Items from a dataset
####################

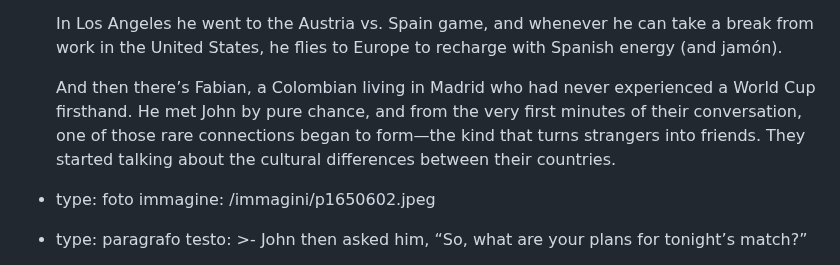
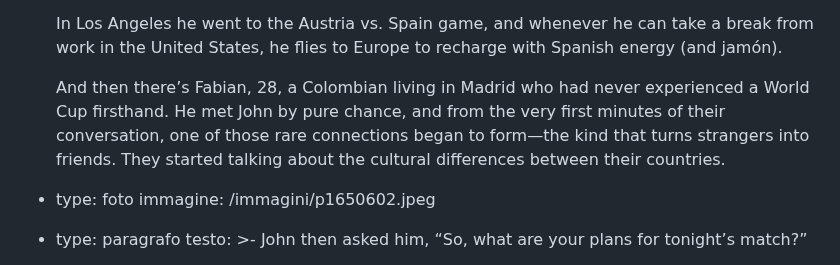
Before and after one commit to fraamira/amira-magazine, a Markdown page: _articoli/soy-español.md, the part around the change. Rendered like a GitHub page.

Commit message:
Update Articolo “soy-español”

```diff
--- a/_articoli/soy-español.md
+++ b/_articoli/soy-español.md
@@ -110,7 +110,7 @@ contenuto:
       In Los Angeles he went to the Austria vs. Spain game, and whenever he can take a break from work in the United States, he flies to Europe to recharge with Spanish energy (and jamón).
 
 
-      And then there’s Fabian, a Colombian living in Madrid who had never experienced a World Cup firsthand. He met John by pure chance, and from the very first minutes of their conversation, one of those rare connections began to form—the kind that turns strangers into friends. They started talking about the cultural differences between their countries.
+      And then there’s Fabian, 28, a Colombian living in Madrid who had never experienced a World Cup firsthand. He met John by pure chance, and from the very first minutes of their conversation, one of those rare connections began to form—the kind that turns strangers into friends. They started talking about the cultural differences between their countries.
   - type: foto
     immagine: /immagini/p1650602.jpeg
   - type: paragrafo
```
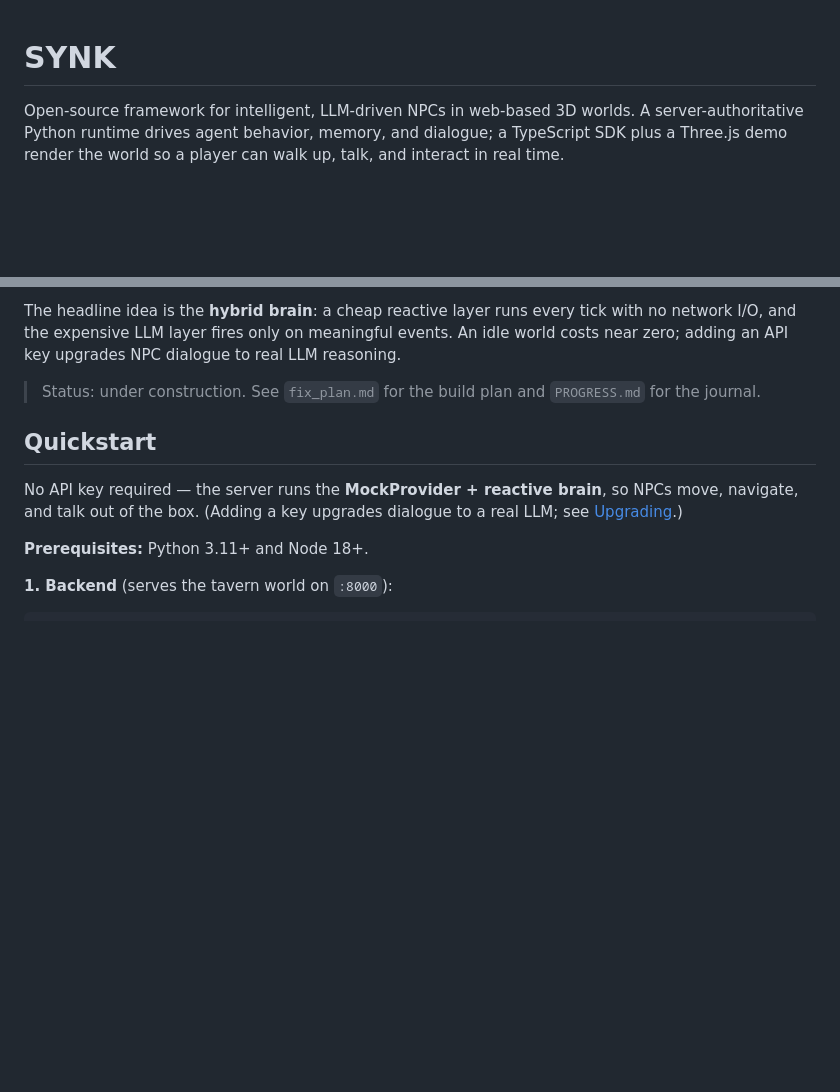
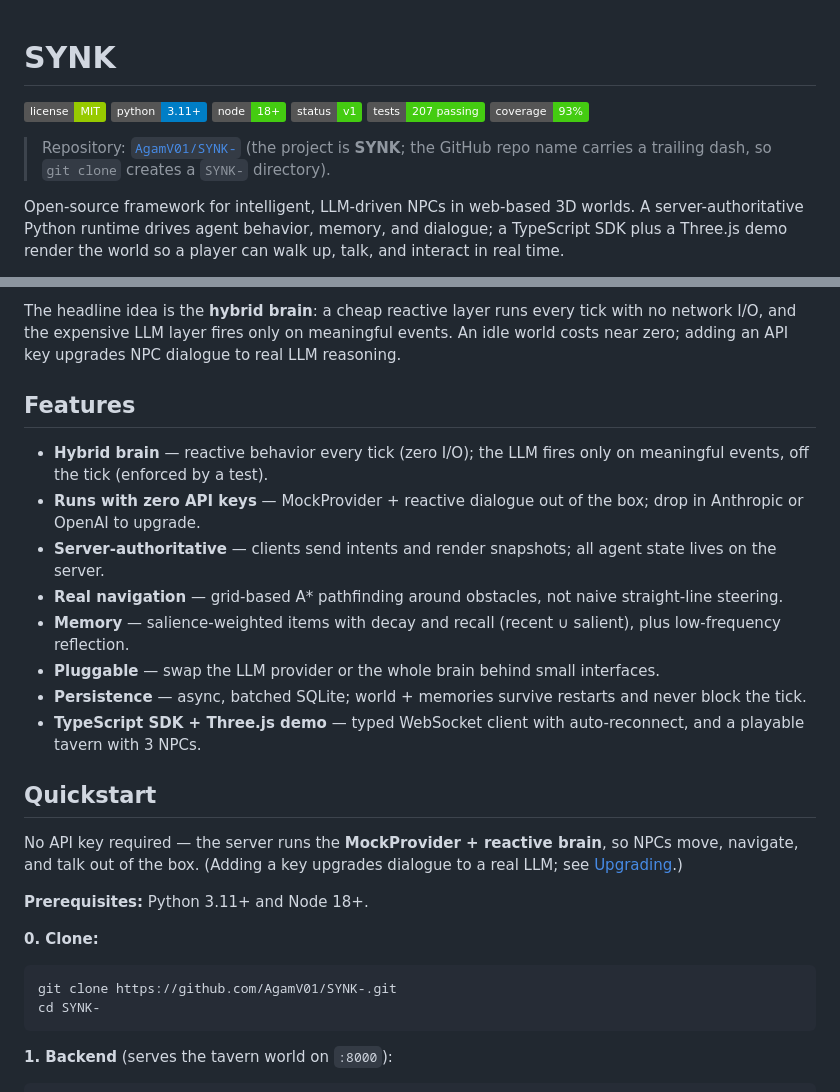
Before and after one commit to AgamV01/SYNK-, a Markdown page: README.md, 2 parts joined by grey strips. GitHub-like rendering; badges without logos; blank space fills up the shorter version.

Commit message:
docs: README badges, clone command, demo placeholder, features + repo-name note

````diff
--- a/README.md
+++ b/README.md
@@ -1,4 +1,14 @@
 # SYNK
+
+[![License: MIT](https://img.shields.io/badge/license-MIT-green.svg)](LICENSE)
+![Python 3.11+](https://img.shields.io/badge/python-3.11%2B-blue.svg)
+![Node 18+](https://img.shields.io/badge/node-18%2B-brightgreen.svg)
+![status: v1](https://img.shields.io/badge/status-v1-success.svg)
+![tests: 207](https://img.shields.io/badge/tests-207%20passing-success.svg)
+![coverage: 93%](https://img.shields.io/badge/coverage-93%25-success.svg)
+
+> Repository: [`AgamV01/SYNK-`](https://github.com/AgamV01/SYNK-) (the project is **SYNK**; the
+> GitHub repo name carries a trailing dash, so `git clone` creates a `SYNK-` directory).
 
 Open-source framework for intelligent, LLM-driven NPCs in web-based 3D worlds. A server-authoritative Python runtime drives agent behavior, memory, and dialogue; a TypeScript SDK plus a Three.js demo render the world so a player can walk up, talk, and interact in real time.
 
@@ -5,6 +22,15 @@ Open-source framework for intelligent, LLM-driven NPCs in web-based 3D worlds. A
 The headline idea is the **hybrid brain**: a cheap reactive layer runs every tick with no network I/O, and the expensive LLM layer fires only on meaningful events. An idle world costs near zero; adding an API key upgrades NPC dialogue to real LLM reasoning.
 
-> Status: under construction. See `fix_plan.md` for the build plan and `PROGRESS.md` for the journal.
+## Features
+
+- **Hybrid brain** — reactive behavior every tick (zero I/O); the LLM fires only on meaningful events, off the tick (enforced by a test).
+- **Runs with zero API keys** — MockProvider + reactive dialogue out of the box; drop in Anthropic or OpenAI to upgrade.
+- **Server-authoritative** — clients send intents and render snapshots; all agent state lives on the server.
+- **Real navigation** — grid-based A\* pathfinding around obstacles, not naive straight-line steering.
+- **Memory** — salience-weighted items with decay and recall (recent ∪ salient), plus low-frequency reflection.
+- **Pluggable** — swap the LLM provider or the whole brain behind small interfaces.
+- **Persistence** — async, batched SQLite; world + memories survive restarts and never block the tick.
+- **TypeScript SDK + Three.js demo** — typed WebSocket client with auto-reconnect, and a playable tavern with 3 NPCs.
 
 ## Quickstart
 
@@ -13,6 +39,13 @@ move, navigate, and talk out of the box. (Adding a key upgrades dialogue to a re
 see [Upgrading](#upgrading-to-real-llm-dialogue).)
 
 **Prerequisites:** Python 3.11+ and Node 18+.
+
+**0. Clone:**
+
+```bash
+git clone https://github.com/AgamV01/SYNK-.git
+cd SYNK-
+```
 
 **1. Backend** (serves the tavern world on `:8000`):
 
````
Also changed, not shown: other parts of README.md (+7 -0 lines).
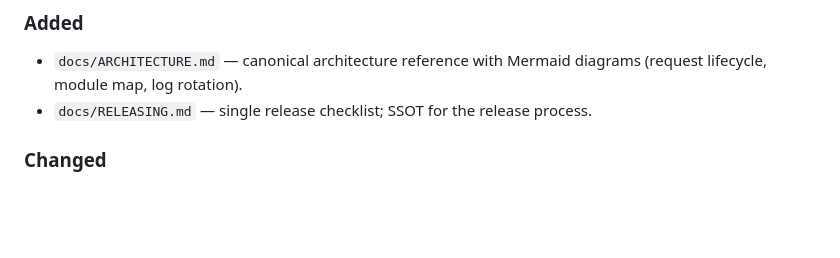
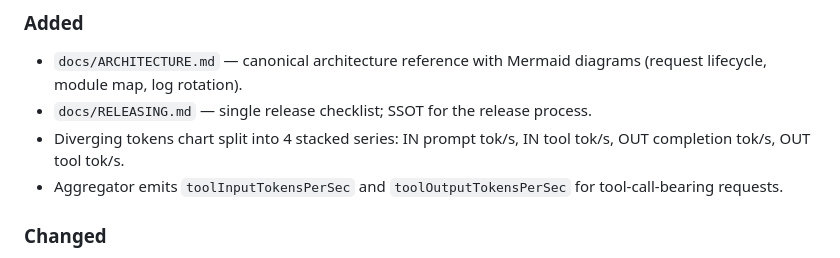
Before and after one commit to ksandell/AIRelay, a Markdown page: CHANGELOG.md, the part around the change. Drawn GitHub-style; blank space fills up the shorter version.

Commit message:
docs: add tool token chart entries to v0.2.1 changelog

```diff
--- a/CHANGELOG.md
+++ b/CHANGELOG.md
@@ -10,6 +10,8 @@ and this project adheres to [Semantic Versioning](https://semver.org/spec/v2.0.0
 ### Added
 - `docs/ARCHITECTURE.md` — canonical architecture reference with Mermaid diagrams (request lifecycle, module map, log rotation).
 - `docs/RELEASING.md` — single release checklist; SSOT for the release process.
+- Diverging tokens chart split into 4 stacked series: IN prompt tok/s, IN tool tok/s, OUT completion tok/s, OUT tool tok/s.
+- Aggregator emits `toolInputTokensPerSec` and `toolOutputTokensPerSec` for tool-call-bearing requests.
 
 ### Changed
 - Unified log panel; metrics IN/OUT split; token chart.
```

####################

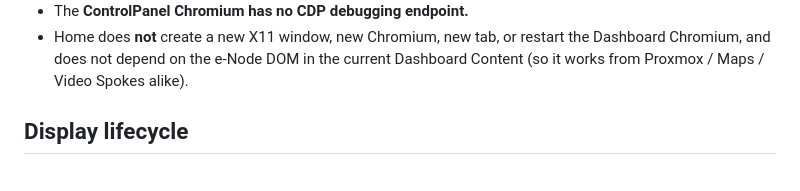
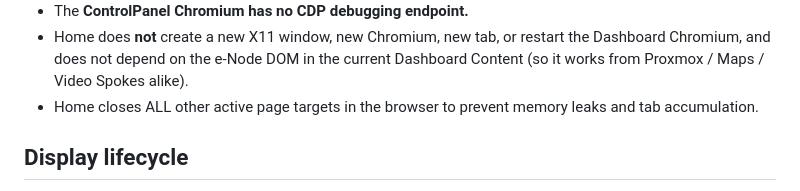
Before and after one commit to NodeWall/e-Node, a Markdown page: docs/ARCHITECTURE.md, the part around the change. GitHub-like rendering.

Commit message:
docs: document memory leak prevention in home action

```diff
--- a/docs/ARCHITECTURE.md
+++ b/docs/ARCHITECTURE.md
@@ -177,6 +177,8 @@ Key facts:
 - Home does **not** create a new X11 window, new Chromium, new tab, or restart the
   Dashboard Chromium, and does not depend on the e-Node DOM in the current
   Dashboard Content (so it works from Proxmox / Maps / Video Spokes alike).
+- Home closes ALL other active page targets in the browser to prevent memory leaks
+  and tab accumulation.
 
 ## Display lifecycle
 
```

####################

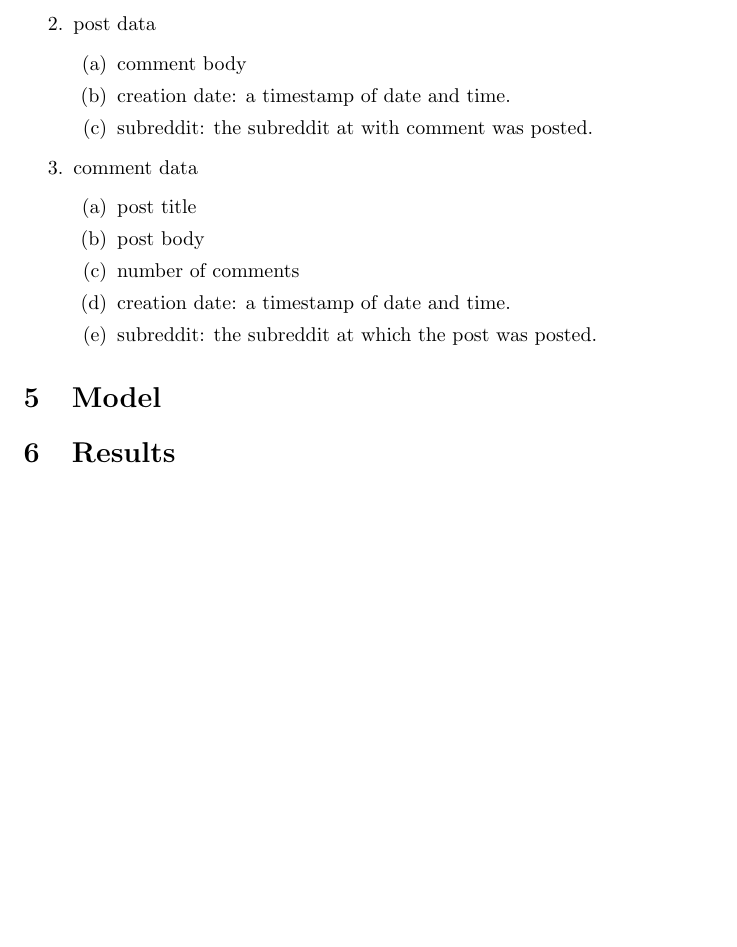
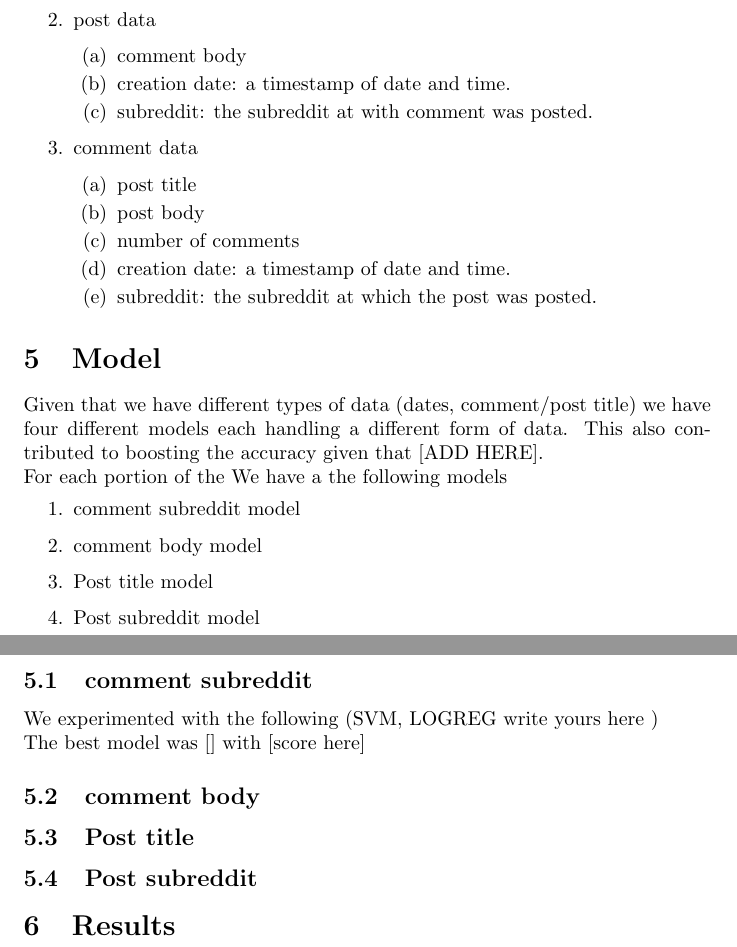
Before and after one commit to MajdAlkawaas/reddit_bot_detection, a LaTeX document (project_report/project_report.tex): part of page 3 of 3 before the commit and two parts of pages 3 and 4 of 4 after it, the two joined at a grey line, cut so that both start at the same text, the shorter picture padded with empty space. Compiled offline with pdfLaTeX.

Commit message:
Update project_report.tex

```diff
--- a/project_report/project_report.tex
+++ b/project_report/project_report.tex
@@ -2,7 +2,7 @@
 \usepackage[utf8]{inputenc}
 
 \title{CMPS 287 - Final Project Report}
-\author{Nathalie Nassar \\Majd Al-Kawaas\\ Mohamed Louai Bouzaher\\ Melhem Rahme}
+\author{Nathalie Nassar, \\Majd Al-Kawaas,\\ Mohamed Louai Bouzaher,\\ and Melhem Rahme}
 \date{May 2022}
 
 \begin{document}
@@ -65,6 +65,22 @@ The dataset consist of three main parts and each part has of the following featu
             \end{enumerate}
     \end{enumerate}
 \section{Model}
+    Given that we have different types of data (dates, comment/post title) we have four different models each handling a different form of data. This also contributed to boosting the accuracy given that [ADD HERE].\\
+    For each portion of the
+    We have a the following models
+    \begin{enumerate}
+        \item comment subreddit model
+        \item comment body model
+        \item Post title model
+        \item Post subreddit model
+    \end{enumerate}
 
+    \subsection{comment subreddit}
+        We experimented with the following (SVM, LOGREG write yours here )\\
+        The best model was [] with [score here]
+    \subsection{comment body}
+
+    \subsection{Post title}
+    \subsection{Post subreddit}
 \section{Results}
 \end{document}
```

####################

TASK GOAL:
Your response should contain each line of the entries above that holds the string "does".

EXERCISE SOLUTION:
 - Home does **not** create a new X11 window, new Chromium, new tab, or restart the
   Dashboard Chromium, and does not depend on the e-Node DOM in the current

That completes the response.